              better choice for juicy would be as chilidude says: bake pieces of chicken and then shred

              Oh and by the way--welcome to CH

              1. By chicken tenders, you mean raw strips from that inner portion of the breast, the ones with the tendon through them?

                Anyway, looking at that recipe, I'd encourage you to marinate the chicken bits in some flavorings you want (oil, salt, etc), then saute them very briefly in the pan (not to completely cook), and then remove the chicken and do the recipe as directed. Just add the chicken in at a later stage, maybe just before the pasta is added, so as not to overcook the chicken. Residual heat will cook the chicken.

                3 Replies
                1. re: Bada Bing



                  I saute teh whole breast or tenders as one whole piece, seasoning with salt and pepper or whatever spices or rubs i feel would complement the dish before cooking.

                  Saute in a little olive oil or butter til browned, and I check finished meat with a instant read probe and get to 160 or so for chicken since you will be adding it back in and cooking slightly more. If just warming than cook to 165.
                  Let rest, tented, then slice and add at final step of pasta prep.

                  I;ve never had a problem.

                  1. re: Bada Bing

                    Yep, the raw strips, not the scary pre-cooked Perdue stuff.

                    Dumb question -- how should "not completely cooked" look? Usually when I do them in the pan, the outsides turn white, while the insides are still pink... and then of course by the time they're completely white, they're overcooked.

                    1. re: classact2575

                      Well, if they're the chicken portion I'm thinking of, they'll cook more or less instantly. Those strips are very thin. So I wouldn't overthink the "undercooking" stage. Just make sure that the strips are not already cooked to drying out by the time you remove them from the first saute step, because they'll cook a bit further just sitting to the side, plus perhaps a bit more when added back into the dish.

                  2. When I add chicken to a pasta dish, I usually slice a boneless chicken breast thinly, briefly marinate in olive oil, salt, pepper, some oregano and the grill quickly in a grill pan. Just before I am about to add the pasta, I put the chicken in the sauce, add the pasta and serve.

                    1. cook the chicken first, remove, and then put it back in.

                      1. don't use chicken breast is the number one rule

                        3 Replies
                        1. re: baboon

                          I use chicken breast all the time for these kinds of things. I usually dice them ahead of time or at least into tender size pieces, sear a few minutes each side, throw in a tbsp or so of broth and let simmer just a few minutes to cook through and they are always moist and good to throw in other dishes where the chicken is just an addition.

                          1. re: fldhkybnva

                            When I cook pounded chicken breasts, I only cook a "few minutes each side." Period. I'm surprised yours are moist.

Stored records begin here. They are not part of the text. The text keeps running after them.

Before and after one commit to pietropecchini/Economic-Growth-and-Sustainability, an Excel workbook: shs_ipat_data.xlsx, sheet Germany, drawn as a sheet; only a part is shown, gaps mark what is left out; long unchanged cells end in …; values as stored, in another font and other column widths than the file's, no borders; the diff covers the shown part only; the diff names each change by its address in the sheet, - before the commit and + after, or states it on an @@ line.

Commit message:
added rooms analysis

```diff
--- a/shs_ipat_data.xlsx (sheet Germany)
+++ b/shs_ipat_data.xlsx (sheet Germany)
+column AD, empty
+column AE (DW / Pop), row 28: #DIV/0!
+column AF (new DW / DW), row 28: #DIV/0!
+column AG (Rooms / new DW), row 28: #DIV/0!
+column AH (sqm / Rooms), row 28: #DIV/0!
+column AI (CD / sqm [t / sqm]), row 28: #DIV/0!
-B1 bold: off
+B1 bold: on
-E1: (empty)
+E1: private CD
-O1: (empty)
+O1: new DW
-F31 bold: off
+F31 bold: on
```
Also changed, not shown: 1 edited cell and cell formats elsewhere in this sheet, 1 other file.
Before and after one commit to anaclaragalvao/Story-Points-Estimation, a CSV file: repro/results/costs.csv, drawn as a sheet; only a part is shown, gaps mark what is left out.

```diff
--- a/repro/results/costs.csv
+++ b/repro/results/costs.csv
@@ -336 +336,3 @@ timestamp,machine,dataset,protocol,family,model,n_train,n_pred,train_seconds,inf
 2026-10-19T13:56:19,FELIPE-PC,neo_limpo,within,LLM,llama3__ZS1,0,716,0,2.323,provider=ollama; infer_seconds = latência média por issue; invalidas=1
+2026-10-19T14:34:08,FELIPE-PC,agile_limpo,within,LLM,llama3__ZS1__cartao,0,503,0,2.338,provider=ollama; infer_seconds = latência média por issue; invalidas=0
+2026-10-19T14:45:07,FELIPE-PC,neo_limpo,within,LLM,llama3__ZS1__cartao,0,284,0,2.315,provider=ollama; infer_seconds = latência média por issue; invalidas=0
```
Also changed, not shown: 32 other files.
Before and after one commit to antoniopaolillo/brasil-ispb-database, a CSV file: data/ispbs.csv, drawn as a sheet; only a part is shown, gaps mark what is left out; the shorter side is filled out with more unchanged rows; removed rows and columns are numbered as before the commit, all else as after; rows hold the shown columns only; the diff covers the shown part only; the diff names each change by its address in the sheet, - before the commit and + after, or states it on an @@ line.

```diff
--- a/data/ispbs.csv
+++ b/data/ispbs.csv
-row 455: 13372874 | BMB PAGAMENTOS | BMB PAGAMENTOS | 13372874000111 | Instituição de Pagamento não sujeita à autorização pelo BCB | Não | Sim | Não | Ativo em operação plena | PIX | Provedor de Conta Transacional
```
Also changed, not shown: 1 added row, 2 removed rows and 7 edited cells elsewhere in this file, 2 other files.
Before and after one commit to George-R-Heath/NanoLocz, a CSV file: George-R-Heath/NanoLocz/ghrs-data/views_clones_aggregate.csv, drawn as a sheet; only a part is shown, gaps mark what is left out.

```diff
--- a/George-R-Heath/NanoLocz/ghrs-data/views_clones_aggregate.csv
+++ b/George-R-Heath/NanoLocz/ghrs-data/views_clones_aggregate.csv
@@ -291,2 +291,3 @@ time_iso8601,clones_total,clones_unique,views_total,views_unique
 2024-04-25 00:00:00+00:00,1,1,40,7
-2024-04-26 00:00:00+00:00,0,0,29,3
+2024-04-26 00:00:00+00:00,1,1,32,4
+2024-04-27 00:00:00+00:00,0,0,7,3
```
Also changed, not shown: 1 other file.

                            1. re: c oliver

                              I don't usually bother to pound so they are thicker than a general cutlet or pounded breast. The extra few minutes with broth somehow keeps them moist as they cook through. It works for me in a pan or the oven if I use full breasts.

                        2. also, chicken livers with tagliatelle can be good, and they can be left quite pink, so there's not the same problem

                          1. A little bit off topic, but I wondered if anyone had experimented with adding tofu as a protein source to the above-mentioned recipe?

                            I was just thinking that it might not suffer from the same "dryness" problems as white chicken meat, while still adding some desired protein.